Negotiating Cloud Contracts: Looking at Clouds from Both Sides Now

  • January 7, 2013
  • Stan. Tech. L. Rev. 81
W. Kuan Hon
Christopher Millard
Ian Walden

Contract terms for cloud computing services are evolving, driven by users’ attempts to negotiate providers’ standard terms to make them more suitable for their requirements, as well as market developments, particularly among cloud integrators. This Article, drawing on sources including interviews with cloud computing providers, users and other market actors, is the first in-depth research into how cloud contracts are negotiated. In particular, we have focused on instances where users have requested changes to providers’ standard terms, and the extent to which providers agreed to those changes. We have found that the terms that generated the most negotiation were provider liability, service level agreements, data protection and security, termination rights, unilateral amendments to service features, and intellectual property rights. Changes to providers’ standard terms are likely to filter down from large deals where users have negotiated amendments, and filter up from regulatory action affecting the consumer market. This Article suggests a multiplicity of approaches are emerging, rather than a de facto ‘cloud’ model, with market participants developing a range of cloud services with different contractual terms, priced at different levels, and embracing standards and certifications that aid legal certainty and compliance, particularly for small and medium-sized enterprise users.

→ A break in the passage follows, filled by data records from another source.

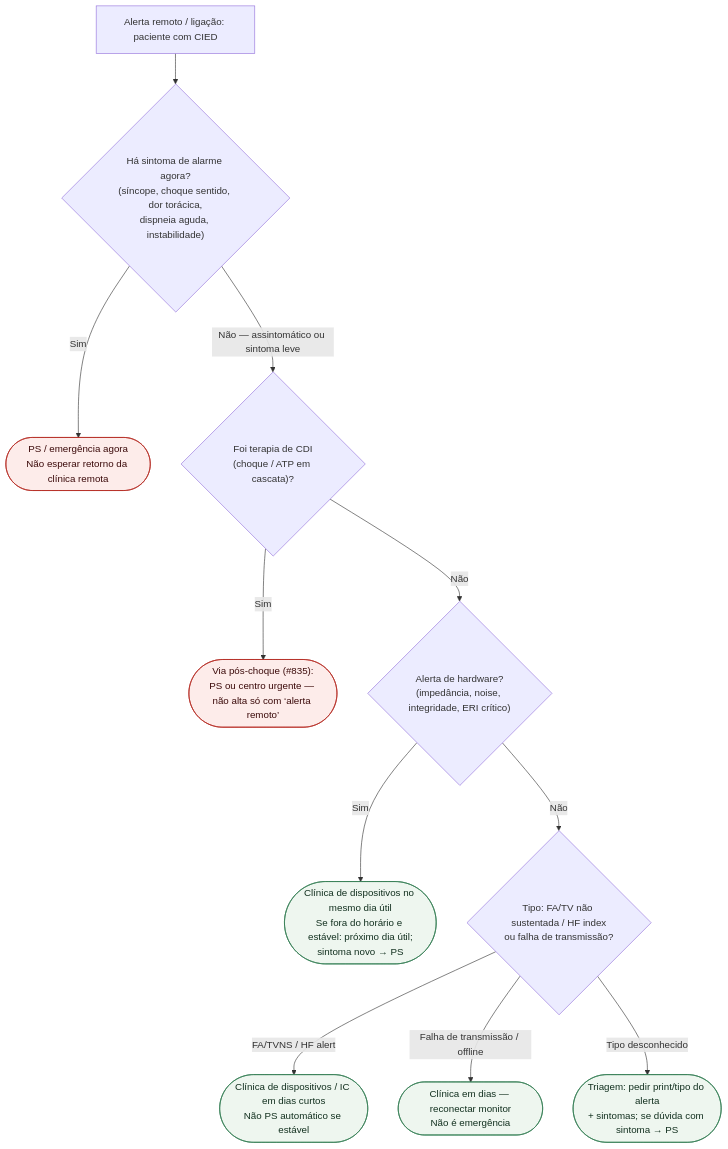
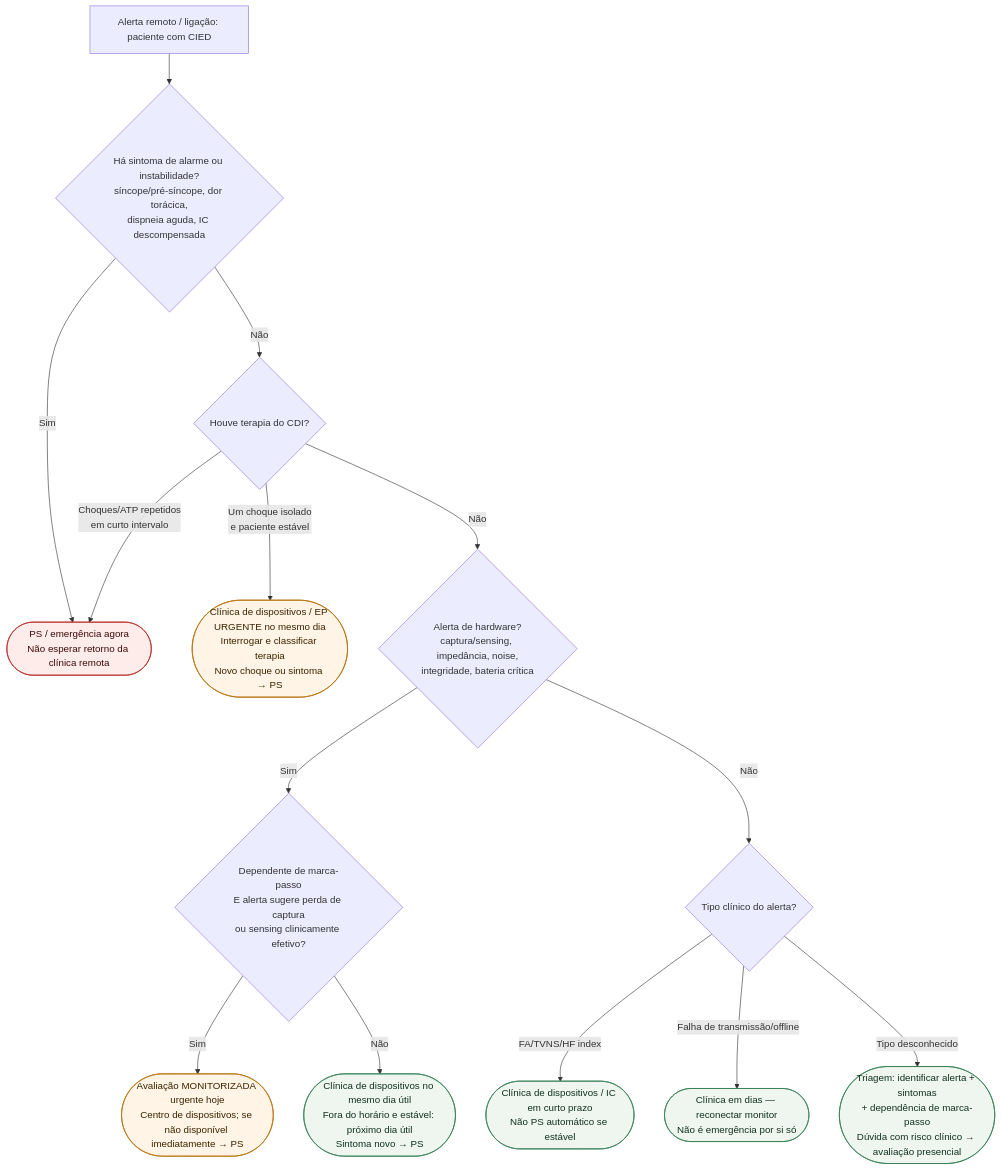
The diagram in content/Dispositivos/fluxograma-alerta-remoto-cied-destino-ambulatorial.md (rafaelpaesmeirelles/MeuCardio), drawn with Mermaid before and after one commit. The commit also changed other lines of this file, not shown here.

Commit message:
fix(content): corrige fluxo de alerta remoto CIED

````diff
--- a/content/Dispositivos/fluxograma-alerta-remoto-cied-destino-ambulatorial.md
+++ b/content/Dispositivos/fluxograma-alerta-remoto-cied-destino-ambulatorial.md
@@ -23,27 +24,28 @@
 ```mermaid
 flowchart TD
-  A["Alerta remoto / ligação: paciente com CIED"] --> D1{"Há sintoma de alarme agora?<br/>(síncope, choque sentido, dor torácica,<br/>dispneia aguda, instabilidade)"}
+  A["Alerta remoto / ligação: paciente com CIED"] --> D1{"Há sintoma de alarme ou instabilidade?<br/>síncope/pré-síncope, dor torácica,<br/>dispneia aguda, IC descompensada"}
 
   D1 -->|"Sim"| C1(["PS / emergência agora<br/>Não esperar retorno da clínica remota"])
 
-  D1 -->|"Não — assintomático ou sintoma leve"| D2{"Foi terapia de CDI<br/>(choque / ATP em cascata)?"}
+  D1 -->|"Não"| D2{"Houve terapia do CDI?"}
 
-  D2 -->|"Sim"| C2(["Via pós-choque (#835):<br/>PS ou centro urgente — não alta só com ‘alerta remoto’"])
+  D2 -->|"Choques/ATP repetidos<br/>em curto intervalo"| C1
+  D2 -->|"Um choque isolado<br/>e paciente estável"| C2(["Clínica de dispositivos / EP URGENTE no mesmo dia<br/>Interrogar e classificar terapia<br/>Novo choque ou sintoma → PS"])
+  D2 -->|"Não"| D3{"Alerta de hardware?<br/>captura/sensing, impedância, noise,<br/>integridade, bateria crítica"}
 
-  D2 -->|"Não"| D3{"Alerta de hardware?<br/>(impedância, noise, integridade, ERI crítico)"}
+  D3 -->|"Sim"| D3A{"Dependente de marca-passo<br/>E alerta sugere perda de captura<br/>ou sensing clinicamente efetivo?"}
+  D3A -->|"Sim"| C3(["Avaliação MONITORIZADA urgente hoje<br/>Centro de dispositivos; se não disponível imediatamente → PS"])
+  D3A -->|"Não"| C4(["Clínica de dispositivos no mesmo dia útil<br/>Fora do horário e estável: próximo dia útil<br/>Sintoma novo → PS"])
 
-  D3 -->|"Sim"| C3(["Clínica de dispositivos no mesmo dia útil<br/>Se fora do horário e estável: próximo dia útil;<br/>sintoma novo → PS"])
-
-  D3 -->|"Não"| D4{"Tipo: FA/TV não sustentada / HF index<br/>ou falha de transmissão?"}
-
-  D4 -->|"FA/TVNS / HF alert"| C4(["Clínica de dispositivos / IC em dias curtos<br/>Não PS automático se estável"])
-
-  D4 -->|"Falha de transmissão / offline"| C5(["Clínica em dias — reconectar monitor<br/>Não é emergência"])
-
-  D4 -->|"Tipo desconhecido"| C6(["Triagem: pedir print/tipo do alerta<br/>+ sintomas; se dúvida com sintoma → PS"])
+  D3 -->|"Não"| D4{"Tipo clínico do alerta?"}
+  D4 -->|"FA/TVNS/HF index"| C5(["Clínica de dispositivos / IC em curto prazo<br/>Não PS automático se estável"])
+  D4 -->|"Falha de transmissão/offline"| C6(["Clínica em dias — reconectar monitor<br/>Não é emergência por si só"])
+  D4 -->|"Tipo desconhecido"| C7(["Triagem: identificar alerta + sintomas<br/>+ dependência de marca-passo<br/>Dúvida com risco clínico → avaliação presencial"])
 
   classDef conduta fill:#eef6ef,stroke:#2f7a4f,color:#12301f;
   classDef alerta fill:#fdecea,stroke:#b3261e,color:#3b0a0a;
-  class C1,C2 alerta;
-  class C3,C4,C5,C6 conduta;
+  classDef urgente fill:#fff4e5,stroke:#b36b00,color:#3b2200;
+  class C1 alerta;
+  class C2,C3 urgente;
+  class C4,C5,C6,C7 conduta;
 ```
````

Ecellent article, in my opinion it addresses all major issues regarding contractual disputes, discussions between cloud service provider, integrator and user.

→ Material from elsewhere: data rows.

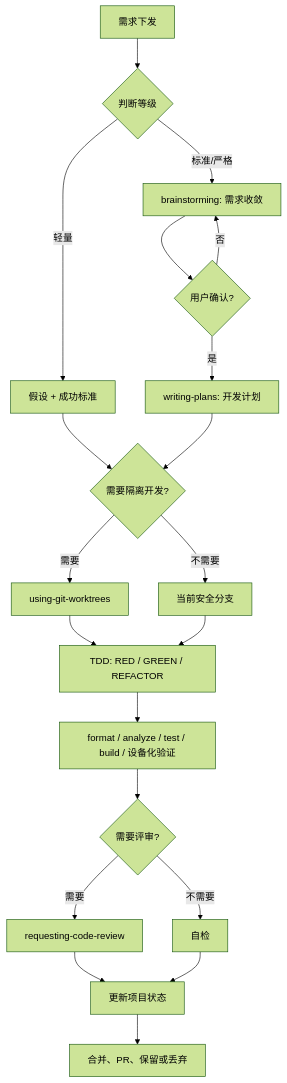
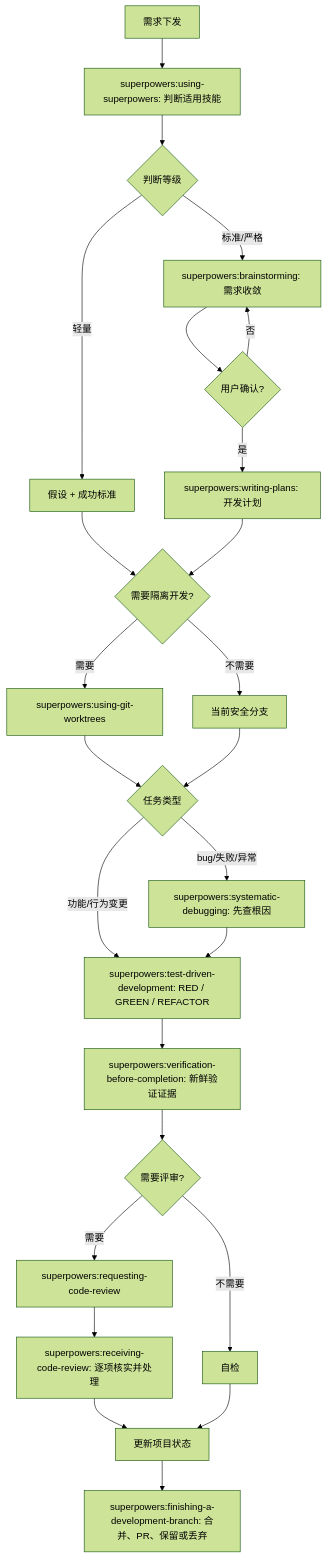
Before and after one commit to Txxyyy/showroom_flutter: the diagram in docs/mobile-development-workflow.md, drawn with Mermaid (forest theme). The commit also changed other lines of this file and 4 other files, not shown here.

````diff
--- a/docs/mobile-development-workflow.md
+++ b/docs/mobile-development-workflow.md
@@ -30,22 +30,27 @@
 ```mermaid
 flowchart TD
-  A["需求下发"] --> B{"判断等级"}
+  A["需求下发"] --> A1["superpowers:using-superpowers: 判断适用技能"]
+  A1 --> B{"判断等级"}
   B -- "轻量" --> C["假设 + 成功标准"]
-  B -- "标准/严格" --> D["brainstorming: 需求收敛"]
+  B -- "标准/严格" --> D["superpowers:brainstorming: 需求收敛"]
   D --> E{"用户确认?"}
   E -- "否" --> D
-  E -- "是" --> F["writing-plans: 开发计划"]
+  E -- "是" --> F["superpowers:writing-plans: 开发计划"]
   C --> G{"需要隔离开发?"}
   F --> G
-  G -- "需要" --> H["using-git-worktrees"]
+  G -- "需要" --> H["superpowers:using-git-worktrees"]
   G -- "不需要" --> I["当前安全分支"]
-  H --> J["TDD: RED / GREEN / REFACTOR"]
+  H --> J{"任务类型"}
   I --> J
-  J --> K["format / analyze / test / build / 设备化验证"]
+  J -- "功能/行为变更" --> T["superpowers:test-driven-development: RED / GREEN / REFACTOR"]
+  J -- "bug/失败/异常" --> S["superpowers:systematic-debugging: 先查根因"]
+  S --> T
+  T --> K["superpowers:verification-before-completion: 新鲜验证证据"]
   K --> L{"需要评审?"}
-  L -- "需要" --> M["requesting-code-review"]
+  L -- "需要" --> M["superpowers:requesting-code-review"]
   L -- "不需要" --> N["自检"]
-  M --> O["更新项目状态"]
+  M --> R["superpowers:receiving-code-review: 逐项核实并处理"]
+  R --> O["更新项目状态"]
   N --> O
-  O --> P["合并、PR、保留或丢弃"]
+  O --> P["superpowers:finishing-a-development-branch: 合并、PR、保留或丢弃"]
 ```
````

I think this is an excellent and useful research paper. I would have liked this to add aspects on ‘jurisdiction as to place’ as cloud provider are typically judicially separated from users. It gets further complicated when an integrator is sitting in an alternate geographic location. Contracts typically have a clause detailing as to applicable laws and this can get very confusing. Having executed many contracts (cloud or otherwise) in my life time, I find lawyers passionately defend 'jurisdiction as to place' as they cannot fight their cases elsewhere!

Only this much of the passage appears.